◆ Task details
Below are some records. Pull every line that contains the word "快速获取高清视频资源".

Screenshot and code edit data

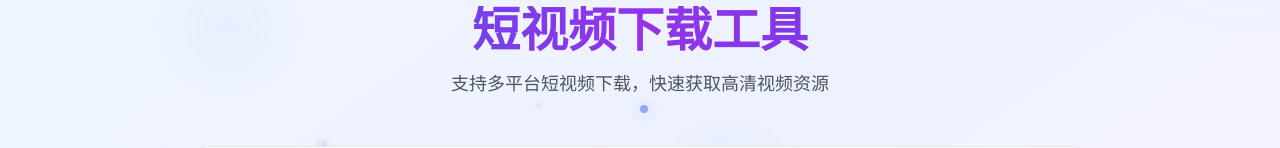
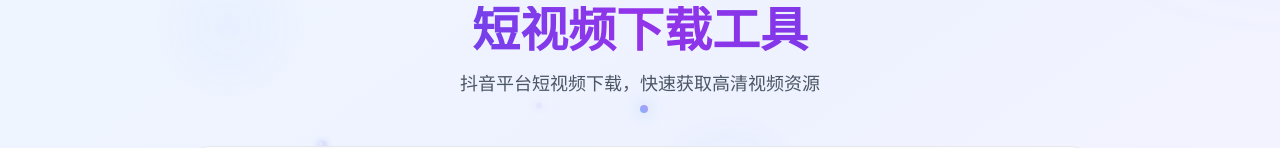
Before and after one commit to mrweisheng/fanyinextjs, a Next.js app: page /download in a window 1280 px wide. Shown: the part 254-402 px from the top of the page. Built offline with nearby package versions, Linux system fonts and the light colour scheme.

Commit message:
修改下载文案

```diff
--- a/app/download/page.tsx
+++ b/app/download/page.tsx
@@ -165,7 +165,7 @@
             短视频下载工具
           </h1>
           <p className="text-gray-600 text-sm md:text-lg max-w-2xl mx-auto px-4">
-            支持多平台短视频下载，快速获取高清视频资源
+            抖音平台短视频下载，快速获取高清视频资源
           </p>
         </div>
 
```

◆ Output of the task
-            支持多平台短视频下载，快速获取高清视频资源
+            抖音平台短视频下载，快速获取高清视频资源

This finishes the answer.